**ASSIGNMENT**
Please return the records below exactly as they stand, with the pictures removed.
── TASK INPUT ──
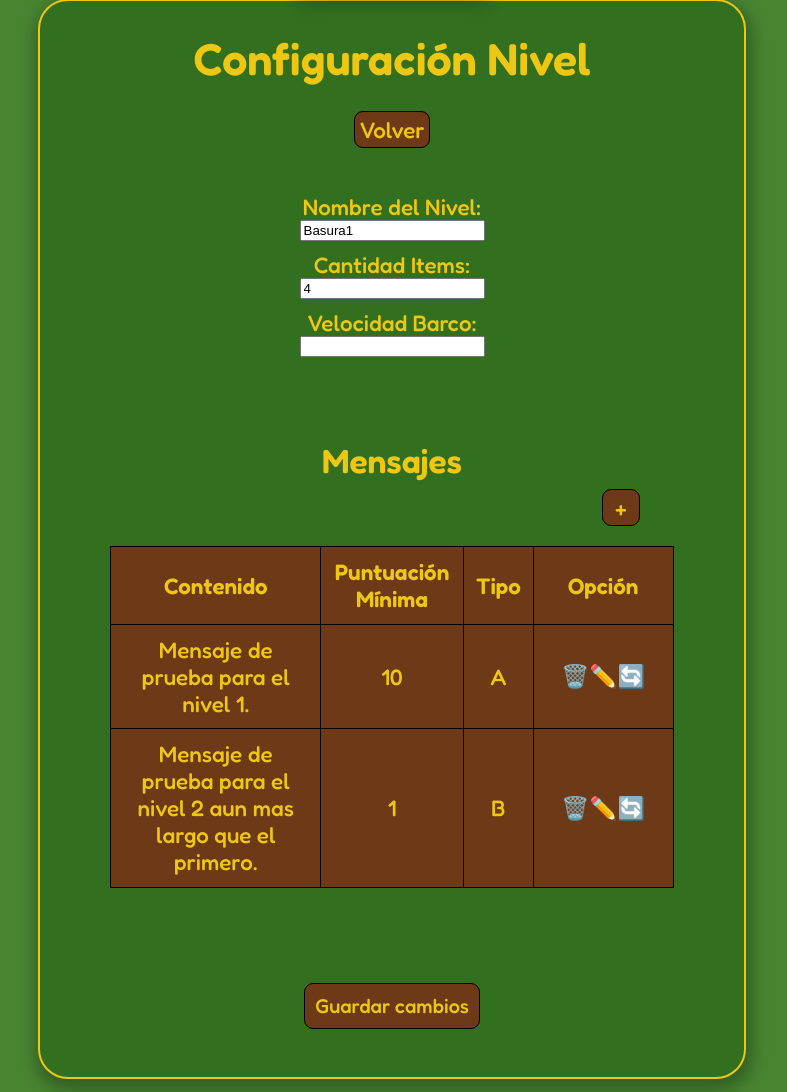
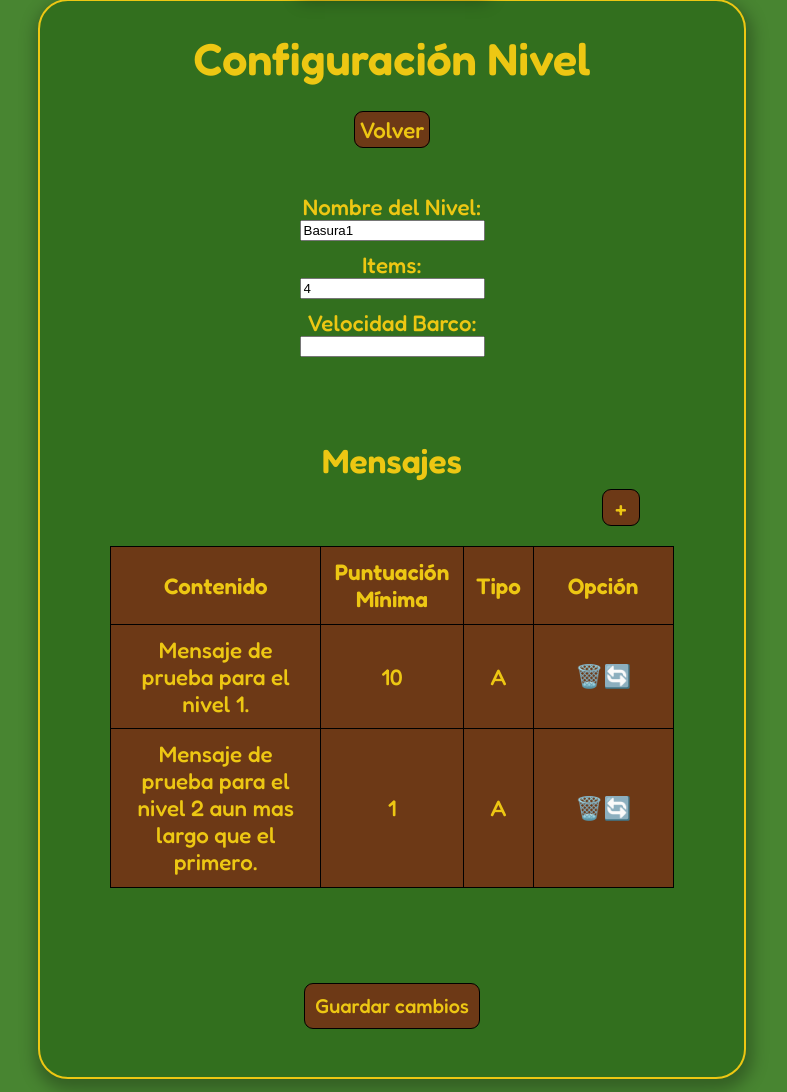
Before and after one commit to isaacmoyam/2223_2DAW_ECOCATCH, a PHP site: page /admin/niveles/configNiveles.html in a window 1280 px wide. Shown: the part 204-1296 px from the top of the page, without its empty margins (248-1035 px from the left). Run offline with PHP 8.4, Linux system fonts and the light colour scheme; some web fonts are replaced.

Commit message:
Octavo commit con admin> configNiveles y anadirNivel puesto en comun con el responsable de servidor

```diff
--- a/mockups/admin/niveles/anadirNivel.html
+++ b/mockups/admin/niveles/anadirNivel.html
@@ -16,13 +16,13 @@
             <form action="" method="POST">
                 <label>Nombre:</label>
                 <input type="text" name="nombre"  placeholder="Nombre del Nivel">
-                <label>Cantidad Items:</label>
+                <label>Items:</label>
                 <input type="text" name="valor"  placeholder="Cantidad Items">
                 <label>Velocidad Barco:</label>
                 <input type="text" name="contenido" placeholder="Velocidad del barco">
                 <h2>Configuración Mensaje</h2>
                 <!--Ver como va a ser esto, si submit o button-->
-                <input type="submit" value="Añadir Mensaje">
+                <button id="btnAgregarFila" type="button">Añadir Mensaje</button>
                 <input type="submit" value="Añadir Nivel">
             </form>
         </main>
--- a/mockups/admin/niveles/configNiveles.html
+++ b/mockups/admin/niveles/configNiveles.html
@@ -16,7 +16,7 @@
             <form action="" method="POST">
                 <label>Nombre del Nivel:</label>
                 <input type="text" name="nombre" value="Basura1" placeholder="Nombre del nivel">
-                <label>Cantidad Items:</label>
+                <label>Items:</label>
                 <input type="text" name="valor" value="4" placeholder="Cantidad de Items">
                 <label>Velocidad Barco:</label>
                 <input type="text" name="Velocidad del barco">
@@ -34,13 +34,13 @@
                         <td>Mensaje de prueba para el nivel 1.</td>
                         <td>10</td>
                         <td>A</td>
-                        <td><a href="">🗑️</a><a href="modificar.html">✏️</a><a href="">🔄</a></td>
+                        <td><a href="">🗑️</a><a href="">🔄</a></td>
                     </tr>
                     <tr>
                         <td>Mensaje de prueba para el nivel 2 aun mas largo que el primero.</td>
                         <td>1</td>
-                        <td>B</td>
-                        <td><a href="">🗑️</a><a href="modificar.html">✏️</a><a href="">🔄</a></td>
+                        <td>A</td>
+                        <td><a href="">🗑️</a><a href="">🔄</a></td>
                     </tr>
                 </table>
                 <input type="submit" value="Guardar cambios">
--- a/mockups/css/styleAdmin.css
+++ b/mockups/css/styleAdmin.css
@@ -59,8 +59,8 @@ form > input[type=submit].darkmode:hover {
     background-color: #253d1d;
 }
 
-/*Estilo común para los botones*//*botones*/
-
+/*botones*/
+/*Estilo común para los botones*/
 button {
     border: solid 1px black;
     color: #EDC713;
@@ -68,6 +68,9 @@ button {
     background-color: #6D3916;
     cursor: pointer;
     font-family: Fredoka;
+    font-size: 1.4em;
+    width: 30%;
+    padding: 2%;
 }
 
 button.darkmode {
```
───
**OUTPUT FOR THIS TASK**
Before and after one commit to isaacmoyam/2223_2DAW_ECOCATCH, a PHP site: page /admin/niveles/configNiveles.html in a window 1280 px wide. Shown: the part 204-1296 px from the top of the page, without its empty margins (248-1035 px from the left). Run offline with PHP 8.4, Linux system fonts and the light colour scheme; some web fonts are replaced.

Commit message:
Octavo commit con admin> configNiveles y anadirNivel puesto en comun con el responsable de servidor

```diff
--- a/mockups/admin/niveles/anadirNivel.html
+++ b/mockups/admin/niveles/anadirNivel.html
@@ -16,13 +16,13 @@
             <form action="" method="POST">
                 <label>Nombre:</label>
                 <input type="text" name="nombre"  placeholder="Nombre del Nivel">
-                <label>Cantidad Items:</label>
+                <label>Items:</label>
                 <input type="text" name="valor"  placeholder="Cantidad Items">
                 <label>Velocidad Barco:</label>
                 <input type="text" name="contenido" placeholder="Velocidad del barco">
                 <h2>Configuración Mensaje</h2>
                 <!--Ver como va a ser esto, si submit o button-->
-                <input type="submit" value="Añadir Mensaje">
+                <button id="btnAgregarFila" type="button">Añadir Mensaje</button>
                 <input type="submit" value="Añadir Nivel">
             </form>
         </main>
--- a/mockups/admin/niveles/configNiveles.html
+++ b/mockups/admin/niveles/configNiveles.html
@@ -16,7 +16,7 @@
             <form action="" method="POST">
                 <label>Nombre del Nivel:</label>
                 <input type="text" name="nombre" value="Basura1" placeholder="Nombre del nivel">
-                <label>Cantidad Items:</label>
+                <label>Items:</label>
                 <input type="text" name="valor" value="4" placeholder="Cantidad de Items">
                 <label>Velocidad Barco:</label>
                 <input type="text" name="Velocidad del barco">
@@ -34,13 +34,13 @@
                         <td>Mensaje de prueba para el nivel 1.</td>
                         <td>10</td>
                         <td>A</td>
-                        <td><a href="">🗑️</a><a href="modificar.html">✏️</a><a href="">🔄</a></td>
+                        <td><a href="">🗑️</a><a href="">🔄</a></td>
                     </tr>
                     <tr>
                         <td>Mensaje de prueba para el nivel 2 aun mas largo que el primero.</td>
                         <td>1</td>
-                        <td>B</td>
-                        <td><a href="">🗑️</a><a href="modificar.html">✏️</a><a href="">🔄</a></td>
+                        <td>A</td>
+                        <td><a href="">🗑️</a><a href="">🔄</a></td>
                     </tr>
                 </table>
                 <input type="submit" value="Guardar cambios">
--- a/mockups/css/styleAdmin.css
+++ b/mockups/css/styleAdmin.css
@@ -59,8 +59,8 @@ form > input[type=submit].darkmode:hover {
     background-color: #253d1d;
 }
 
-/*Estilo común para los botones*//*botones*/
-
+/*botones*/
+/*Estilo común para los botones*/
 button {
     border: solid 1px black;
     color: #EDC713;
@@ -68,6 +68,9 @@ button {
     background-color: #6D3916;
     cursor: pointer;
     font-family: Fredoka;
+    font-size: 1.4em;
+    width: 30%;
+    padding: 2%;
 }
 
 button.darkmode {
```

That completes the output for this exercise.